‘Ferns’ by Neil Timms

‘Ferns’ by Neil Timms

‘Ferns’ by Neil Timms

Neil presented a fascinating talk about Ferns to our well attended October meeting.

Ferns are one of the oldest groups of land plants, first flourishing in the late Devonian period 360million years ago according to the fossil record. They predate flowering plants by 230million years as flowering plants didn’t appear until the Cretaceous period which is relatively recent in geological time.

The reproductive cycle is a two stage process. An astronomical number of spores are produced, are distributed by the wind, after which it can take 18 months before the first frond of a new fern appears. It can then take 3 or 4 years for the plant to get to a decent size.

Growing ferns is easy on the whole, although there are one or two varieties that are fussy. Rustyback likes growing on walls, and many varieties will thrives where alpines will grow, or can only be found within 50 metres of the sea. In general ferns have lots of survival strategies in order to deal with awide variety of tough environments.

Some ferns, however, grow very easily to the frustration of many gardeners. Horsetail fern is the most pernicious, seems impossible to kill as weedkiller runs off the silica surface of the fronds, and is equally impossible to dig out as they can go 40ft underground. Neil recommends that the easiest way to get rid of them…..is to move house! Another fern that we should not let loose in our garden is bracken. It is the only fern that has a spreading habit – the others grow from a crown and are compact.

The foliage and fronds come in all shapes and sizes providing architectural structure to a garden without dominating it. Their compact habit means that they won’t spread out. One interesting idea was to combine ferns with spring bulbs under the shade of a tree, thus providing interest all year round.

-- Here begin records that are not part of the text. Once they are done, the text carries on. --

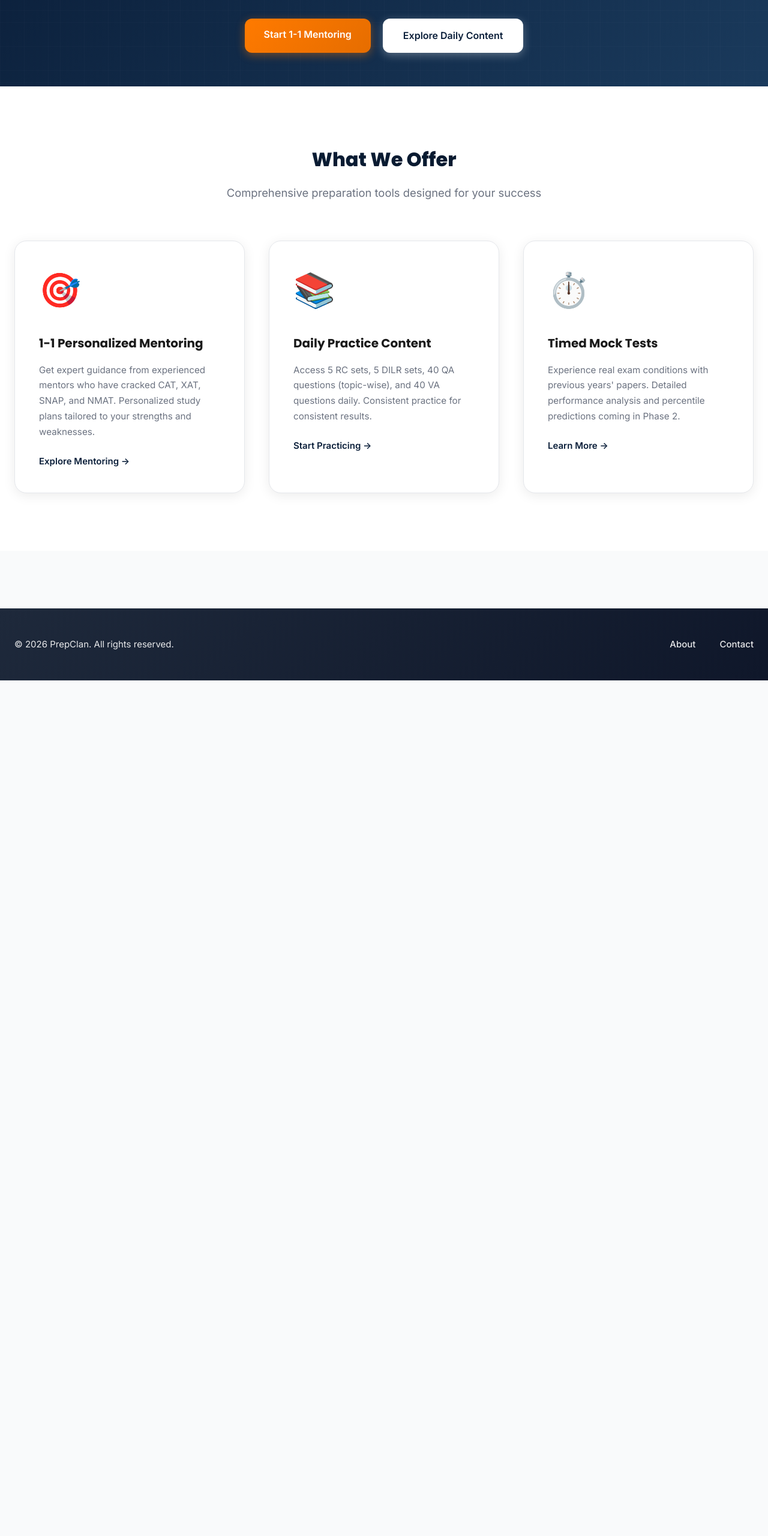
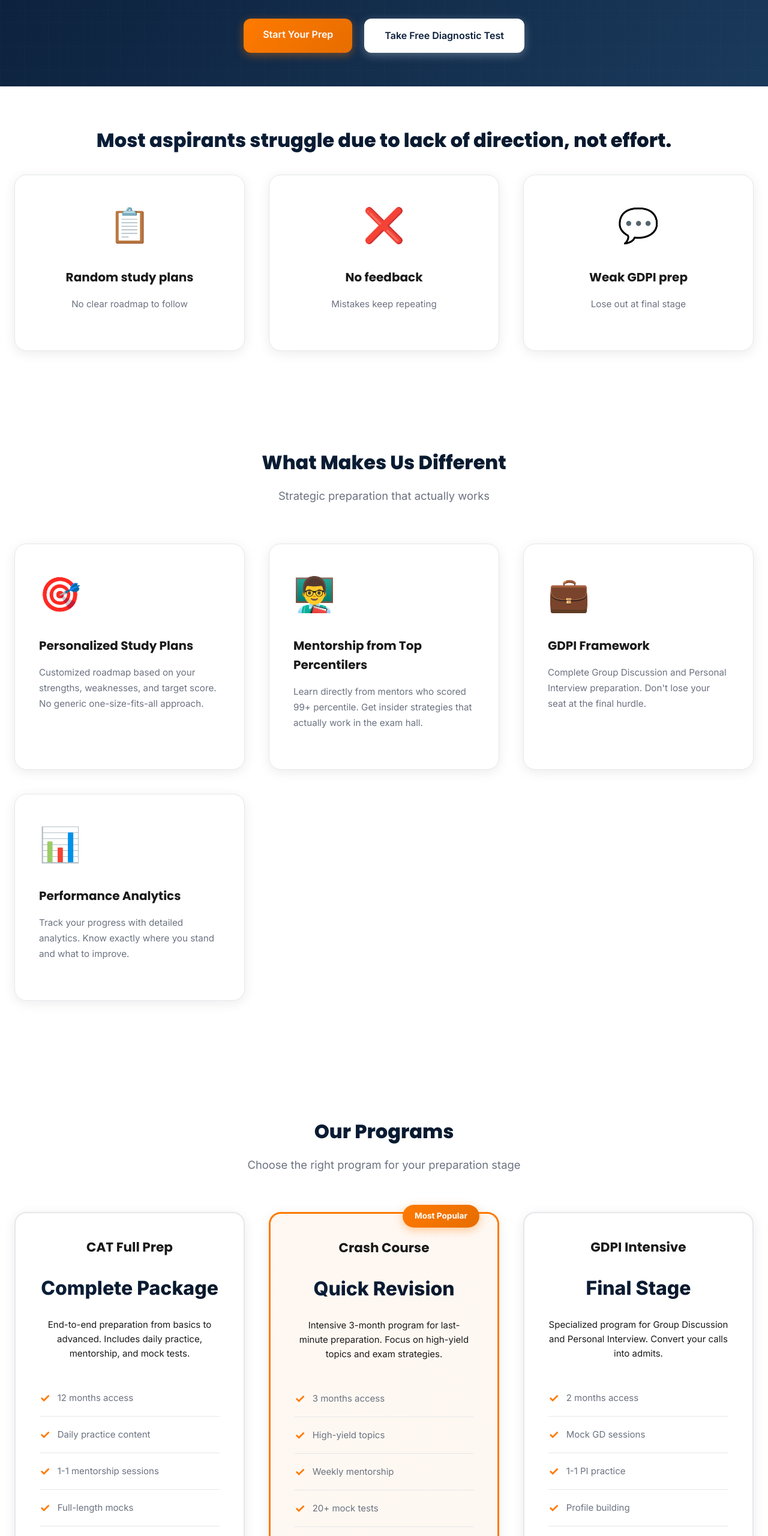
Before and after one commit to kunjrathi2004/PrepClan, a website: page index.html in a window 1280 px wide. Shown: the part 240-2800 px from the top of the page at 60% size. Before the commit the page ends 1374 px from the top, so only its background shows below. Drawn offline with Linux system fonts and the light colour scheme.

Commit message:
Update homepage content with new copy and structure

```diff
--- a/index.html
+++ b/index.html
@@ -24,38 +24,126 @@
 
     <section class="hero">
         <div class="container">
-            <h1>Ace CAT 2026 & Other ADMATs</h1>
-            <p>Your comprehensive preparation platform for CAT, XAT, SNAP, NMAT & more</p>
+            <h1>Crack CAT. Convert Top B-Schools.</h1>
+            <p>Personalized prep, expert mentorship, and real exam strategies.</p>
             <div class="cta-buttons">
-                <a href="pages/mentoring/mentoring.html" class="btn btn-primary">Start 1-1 Mentoring</a>
-                <a href="pages/content/content.html" class="btn btn-secondary">Explore Daily Content</a>
+                <a href="pages/mentoring/mentoring.html" class="btn btn-primary">Start Your Prep</a>
+                <a href="pages/mocks/mocks.html" class="btn btn-secondary">Take Free Diagnostic Test</a>
             </div>
         </div>
     </section>
 
+    <!-- Problem Statement Section -->
+    <section class="features" style="background: var(--bg-white); padding: 4rem 0;">
+        <div class="container">
+            <h2 style="text-align: center; margin-bottom: 1rem;">Most aspirants struggle due to lack of direction, not effort.</h2>
+            <div class="feature-grid" style="grid-template-columns: repeat(auto-fit, minmax(250px, 1fr)); margin-top: 2rem;">
+                <div class="feature-card" style="text-align: center;">
+                    <div class="icon">📋</div>
+                    <h3>Random study plans</h3>
+                    <p>No clear roadmap to follow</p>
+                </div>
+                <div class="feature-card" style="text-align: center;">
+                    <div class="icon">❌</div>
+                    <h3>No feedback</h3>
+                    <p>Mistakes keep repeating</p>
+                </div>
+                <div class="feature-card" style="text-align: center;">
+                    <div class="icon">💬</div>
+                    <h3>Weak GDPI prep</h3>
+                    <p>Lose out at final stage</p>
+                </div>
+            </div>
+        </div>
+    </section>
+
+    <!-- What Makes Us Different -->
     <section class="features">
         <div class="container">
-            <h2>What We Offer</h2>
-            <p>Comprehensive preparation tools designed for your success</p>
+            <h2>What Makes Us Different</h2>
+            <p>Strategic preparation that actually works</p>
             <div class="feature-grid">
                 <div class="feature-card">
                     <div class="icon">🎯</div>
-                    <h3>1-1 Personalized Mentoring</h3>
-                    <p>Get expert guidance from experienced mentors who have cracked CAT, XAT, SNAP, and NMAT. Personalized study plans tailored to your strengths and weaknesses.</p>
-                    <a href="pages/mentoring/mentoring.html" class="btn-link">Explore Mentoring →</a>
+                    <h3>Personalized Study Plans</h3>
+                    <p>Customized roadmap based on your strengths, weaknesses, and target score. No generic one-size-fits-all approach.</p>
                 </div>
                 <div class="feature-card">
-                    <div class="icon">📚</div>
-                    <h3>Daily Practice Content</h3>
-                    <p>Access 5 RC sets, 5 DILR sets, 40 QA questions (topic-wise), and 40 VA questions daily. Consistent practice for consistent results.</p>
-                    <a href="pages/content/content.html" class="btn-link">Start Practicing →</a>
+                    <div class="icon">👨‍🏫</div>
+                    <h3>Mentorship from Top Percentilers</h3>
+                    <p>Learn directly from mentors who scored 99+ percentile. Get insider strategies that actually work in the exam hall.</p>
                 </div>
                 <div class="feature-card">
-                    <div class="icon">⏱️</div>
-                    <h3>Timed Mock Tests</h3>
-                    <p>Experience real exam conditions with previous years' papers. Detailed performance analysis and percentile predictions coming in Phase 2.</p>
-                    <a href="pages/mocks/mocks.html" class="btn-link">Learn More →</a>
+                    <div class="icon">💼</div>
+                    <h3>GDPI Framework</h3>
+                    <p>Complete Group Discussion and Personal Interview preparation. Don't lose your seat at the final hurdle.</p>
                 </div>
+                <div class="feature-card">
+                    <div class="icon">📊</div>
+                    <h3>Performance Analytics</h3>
+                    <p>Track your progress with detailed analytics. Know exactly where you stand and what to improve.</p>
+                </div>
+            </div>
+        </div>
+    </section>
+
+    <!-- Programs Snapshot -->
+    <section class="features" style="background: var(--bg-white);">
+        <div class="container">
+            <h2>Our Programs</h2>
+            <p>Choose the right program for your preparation stage</p>
+            <div class="plans-grid" style="margin-top: 2rem;">
+                <div class="plan-card">
+                    <h3>CAT Full Prep</h3>
+                    <p class="price">Complete Package</p>
+                    <p>End-to-end preparation from basics to advanced. Includes daily practice, mentorship, and mock tests.</p>
+                    <ul>
+                        <li>12 months access</li>
+                        <li>Daily practice content</li>
+                        <li>1-1 mentorship sessions</li>
+                        <li>Full-length mocks</li>
+                        <li>GDPI preparation</li>
+                    </ul>
+                    <a href="pages/mentoring/mentoring.html" class="btn btn-primary">Learn More</a>
+                </div>
+                <div class="plan-card featured">
+                    <span class="badge">Most Popular</span>
+                    <h3>Crash Course</h3>
+                    <p class="price">Quick Revision</p>
+                    <p>Intensive 3-month program for last-minute preparation. Focus on high-yield topics and exam strategies.</p>
+                    <ul>
+                        <li>3 months access</li>
+                        <li>High-yield topics</li>
+                        <li>Weekly mentorship</li>
+                        <li>20+ mock tests</li>
+                        <li>Exam strategies</li>
+                    </ul>
+                    <a href="pages/mentoring/mentoring.html" class="btn btn-primary">Enroll Now</a>
+                </div>
+                <div class="plan-card">
+                    <h3>GDPI Intensive</h3>
+                    <p class="price">Final Stage</p>
+                    <p>Specialized program for Group Discussion and Personal Interview. Convert your calls into admits.</p>
+                    <ul>
+                        <li>2 months access</li>
+                        <li>Mock GD sessions</li>
+                        <li>1-1 PI practice</li>
+                        <li>Profile building</li>
+                        <li>B-school insights</li>
+                    </ul>
+                    <a href="pages/mentoring/mentoring.html" class="btn btn-primary">Get Started</a>
+                </div>
+            </div>
+        </div>
+    </section>
+
+    <!-- Success Metrics -->
+    <section class="features">
+        <div class="container">
+            <div class="phase-banner" style="background: linear-gradient(135deg, var(--secondary) 0%, var(--secondary-dark) 100%);">
+                <h2>Proven Results</h2>
+                <p style="font-size: 2.5rem; font-weight: 800; margin: 1rem 0;">95%+</p>
+                <p>of our students improve their mock scores within 3 months</p>
             </div>
         </div>
     </section>
```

For more information http://www.fernnursery.co.uk/

Facebook: https://www.facebook.com/people/The-Fern-Nursery/100063912827154/